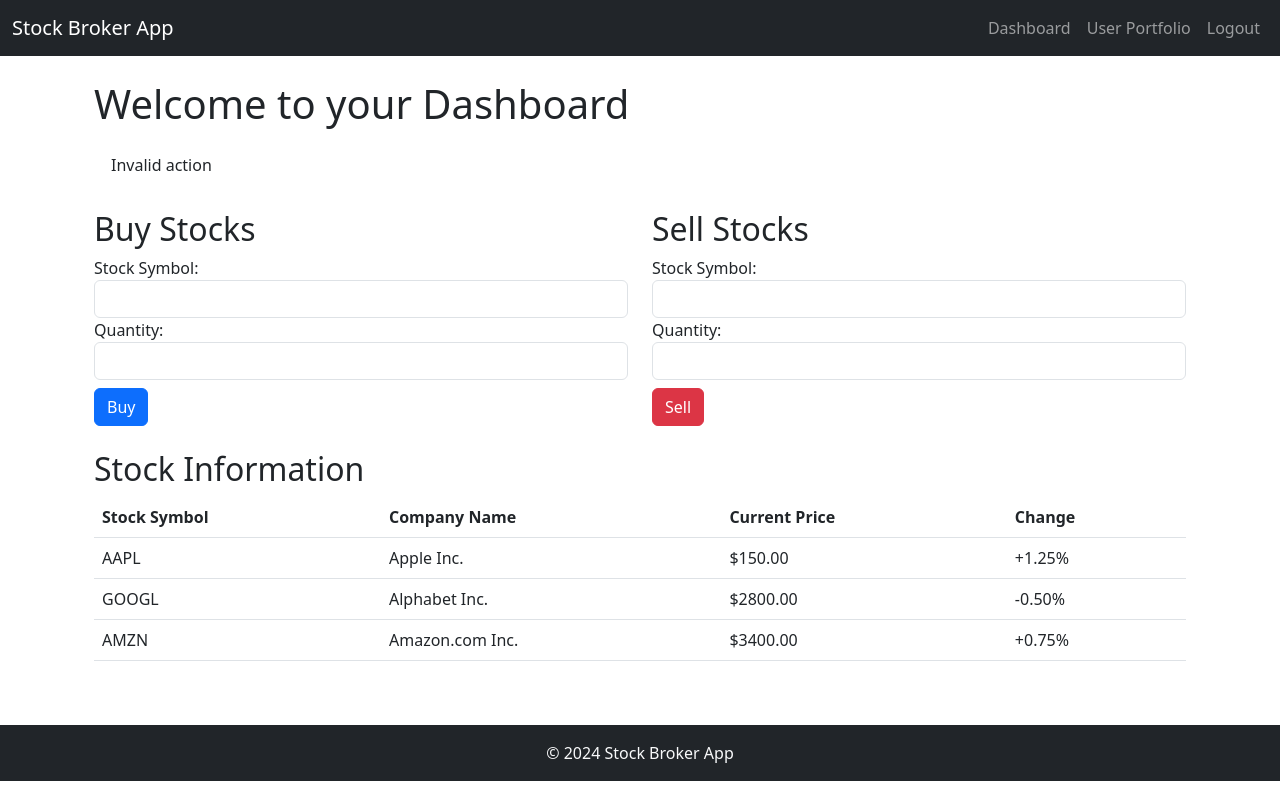
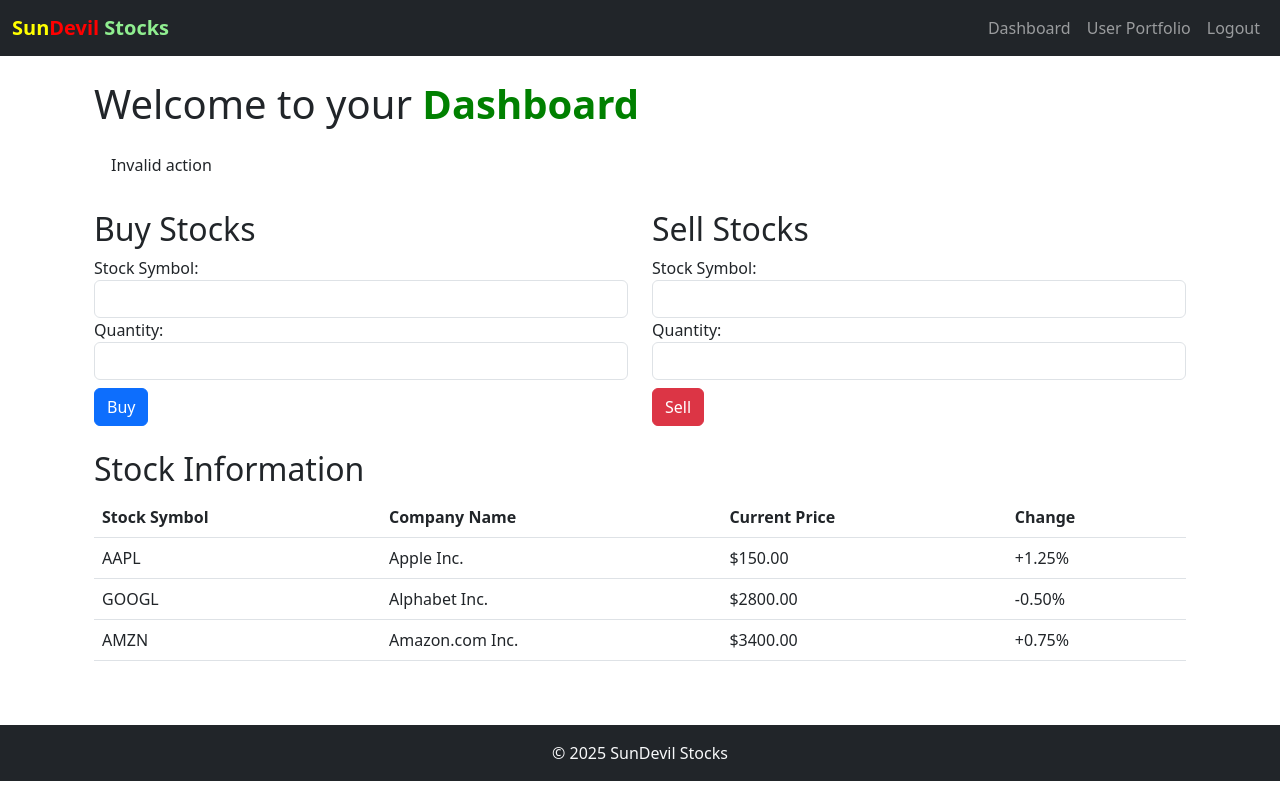
Before and after one commit to ekrosenberg/Final_Stocks, a Flask app: page /user_dashboard in a window 1280 px wide. Run offline with Flask 3, Linux system fonts and the light colour scheme; the visitor is signed in with stand-in values (Sample User, id 1); some libraries are stand-ins or nearby versions.

Commit message:
Code cleanup, comments added, HTML changes, company name added, import random/math initialization

```diff
--- a/app.py
+++ b/app.py
@@ -1,4 +1,4 @@
-#Initial imports
+# Python Imports
 
 from flask import Flask, render_template
 from flask_bootstrap import Bootstrap5
@@ -7,29 +7,31 @@ from flask_login import LoginManager, UserMixin, login_user, logout_user, login_
 from flask import request
 from flask import redirect, url_for, flash
 from werkzeug.security import generate_password_hash, check_password_hash
+import random, math
 
 app = Flask(__name__)
 bootstrap = Bootstrap5(app)
 
-# config for db for users
-app.config['SQLALCHEMY_DATABASE_URI'] = 'mysql+pymysql://root:password@localhost/flask_project' # make sure to put your own sql database logins
+# Database Config
+
+app.config['SQLALCHEMY_DATABASE_URI'] = 'mysql+pymysql://root:1010@localhost/flask_project' # Edit SQL login for local machine
 app.config['SQLALCHEMY_TRACK_MODIFICATIONS'] = False
 app.config['SECRET_KEY'] = 'your-secret-key'
-
-# extensions for the database and user system
 db = SQLAlchemy(app)
 login_manager = LoginManager()
 login_manager.init_app(app)
 
-# user model creation for db and login
+# User model creation for database and login
+
 class Users(UserMixin, db.Model):
     id = db.Column(db.Integer, primary_key=True)
     username = db.Column(db.String(250), unique=True, nullable=False)
     password = db.Column(db.String(250), nullable=False)
-    role = db.Column(db.String(50), default="user", nullable=False)  # "user" only, manually created "admin" accounts
+    role = db.Column(db.String(50), default="user", nullable=False)
     portfolio = db.relationship('Portfolio', backref='user', lazy=True)
 
-# stock model creation for db
+# Stock model creation for database
+
 class Stocks(db.Model):
     __tablename__ = 'stocks'
     id = db.Column(db.Integer, primary_key=True)
@@ -38,27 +40,34 @@ class Stocks(db.Model):
     price = db.Column(db.Numeric(10,2), nullable=False)
     portfolio = db.relationship("Portfolio", back_populates="stock")
 
-# portfolio model creation for db
+# Portfolio model creation for database
+
 class Portfolio(db.Model):
     __tablename__ = 'portfolio'
     portfolio_id = db.Column(db.Integer, primary_key=True)
-    user_id = db.Column(db.Integer, db.ForeignKey('users.id'), nullable=False)  # Ensure Foreign Key Exists
+    user_id = db.Column(db.Integer, db.ForeignKey('users.id'), nullable=False)
     stock_id = db.Column(db.Integer, db.ForeignKey('stocks.id'), nullable=False)
     quantity = db.Column(db.Integer, nullable=False)
     purchase_price = db.Column(db.Numeric(10,2), nullable=False)
     current_price = db.Column(db.Numeric(10,2), nullable=False)
     stock = db.relationship('Stocks', back_populates='portfolio')
 
-# creates table for the db
+# Creates table for the database
+
 with app.app_context():
     db.create_all()
 
-# user loader to retrieve id numbers
+# User loader to retrieve id numbers
+
 @login_manager.user_loader
 def load_user(user_id):
     return Users.query.get(int(user_id))
 
-#Shared login HTML pages between users and admins
+#Shared default, login, sign-up, and logout HTML pages between users and admins
+
+@app.route('/')
+def home():
+    return render_template("login.html")
 
 @app.route('/login', methods=["GET", "POST"])
 def login():
@@ -72,31 +81,26 @@ def login():
                 return redirect(url_for("user_dashboard"))
     return render_template("login.html")
 
-@app.route('/')
-def home():
-    return render_template("login.html")
-
 @app.route('/sign_up', methods=["GET", "POST"])
 def register():
     if request.method == "POST":
         hashed = generate_password_hash(request.form.get("password"), method='pbkdf2:sha256')
         user = Users(
             username=request.form.get("username"),
-            password=hashed,  # password is now hashed using wekzeugs hash functions
-            role="user"  # user is default
+            password=hashed,
+            role="user"
         )
         db.session.add(user)
         db.session.commit()
         return redirect(url_for("login"))
     return render_template("sign_up.html")
 
-# logout route added
 @app.route('/logout')
 def logout():
     logout_user()
     return redirect(url_for("login"))
 
-#User-exclusive app route pages
+#User exclusive HTML pages
 
 @app.route('/user_dashboard', methods=["GET", "POST"])
 @login_required
@@ -139,29 +143,19 @@ def user_dashboard():
 def user_portfolio():
     return render_template('user_portfolio.html')
 
-#Admin-exclusive app route pages
+#Admin exclusive HTML pages
 
 @app.route('/admin_dashboard')
 @login_required
 def admin_dashboard():
+    #Add a conditional block that checks if admin role here to prevent security bug
     return render_template('admin_dashboard.html')
 
 @app.route('/admin_stock_management')
 @login_required
 def admin_stock_management():
+    #Add a conditional block that checks if admin role here to prevent security bug
     return render_template('admin_stock_management.html')
-
-#Buy-sell stock app route pages
-
-@app.route('/buy_stock')
-@login_required
-def buy_stock():
-    return render_template('buy_stock.html')
-
-@app.route('/sell_stock')
-@login_required
-def sell_stock():
-    return render_template('sell_stock.html')
 
 #Ending block
 
--- a/templates/admin_dashboard.html
+++ b/templates/admin_dashboard.html
@@ -4,7 +4,7 @@
 <div class="row">
     <div class="col-md-12">
         <h1>Dashboard</h1>
-        <p>Welcome to the admin dashboard.</p>
+        <p>Welcome to the <strong><span style="color: red;">admin</span></strong> dashboard.</p>
     </div>
 </div>
 <div class="row">
--- a/templates/base.html
+++ b/templates/base.html
@@ -7,13 +7,13 @@
     <link href="https://cdn.jsdelivr.net/npm/bootstrap@5.3.0/dist/css/bootstrap.min.css" rel="stylesheet">
     <!-- Custom CSS -->
     <link rel="stylesheet" href="{{ url_for('static', filename='css/style.css') }}">
-    <title>{% block title %}{% endblock %} - Stock Broker App</title>
+    <title>{% block title %}{% endblock %} - SunDevil Stocks</title>
 </head>
 <body>
     <!-- Navigation Bar -->
     <nav class="navbar navbar-expand-lg navbar-dark bg-dark">
         <div class="container-fluid">
-            <a class="navbar-brand" href="#">Stock Broker App</a>
+            <a class="navbar-brand" href="#"><span style="color: yellow; font-weight: bold;">Sun</span><span style="color: red; font-weight: bold;">Devil</span> <span style="color: lightgreen; font-weight: bold;">Stocks</span></a>
             <button class="navbar-toggler" type="button" data-bs-toggle="collapse" data-bs-target="#navbarNav" aria-controls="navbarNav" aria-expanded="false" aria-label="Toggle navigation">
                 <span class="navbar-toggler-icon"></span>
             </button>
@@ -55,7 +55,7 @@
 <!-- Footer -->
 <footer class="bg-dark text-light mt-5">
     <div class="container py-3">
-        <p class="text-center mb-0">© 2024 Stock Broker App</p>
+        <p class="text-center mb-0">© 2025 SunDevil Stocks</p>
     </div>
 </footer>
 <!-- Bootstrap JS Bundle -->
--- a/templates/user_dashboard.html
+++ b/templates/user_dashboard.html
@@ -2,7 +2,7 @@
 {% block title %}Dashboard{% endblock %}
 {% block content %}
 <div class="container">
-    <h1>Welcome to your Dashboard</h1>
+    <h1>Welcome to your <strong><span style="color: green;">Dashboard</span></strong></h1>
 
     {% with messages = get_flashed_messages(with_categories=true) %}
       {% if messages %}
--- a/templates/user_portfolio.html
+++ b/templates/user_portfolio.html
@@ -4,7 +4,7 @@
 <div class="row">
     <div class="col-md-12">
         <h1>Portfolio</h1>
-        <p>Welcome to your stock portfolio.</p>
+        <p>Welcome to your <strong><span style="color: green;">stock</span></strong> portfolio.</p>
         </div>
     </div>
     <div class="row">
```
Also changed, not shown: templates/buy_stock.html (deleted, +0 -7 lines).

==============================

#### [Task item]
Wherever the string "pages" appears in a line of the records above, copy that line.

#### [Your solution]
-#Shared login HTML pages between users and admins
+#Shared default, login, sign-up, and logout HTML pages between users and admins
-#User-exclusive app route pages
+#User exclusive HTML pages
-#Admin-exclusive app route pages
+#Admin exclusive HTML pages
-#Buy-sell stock app route pages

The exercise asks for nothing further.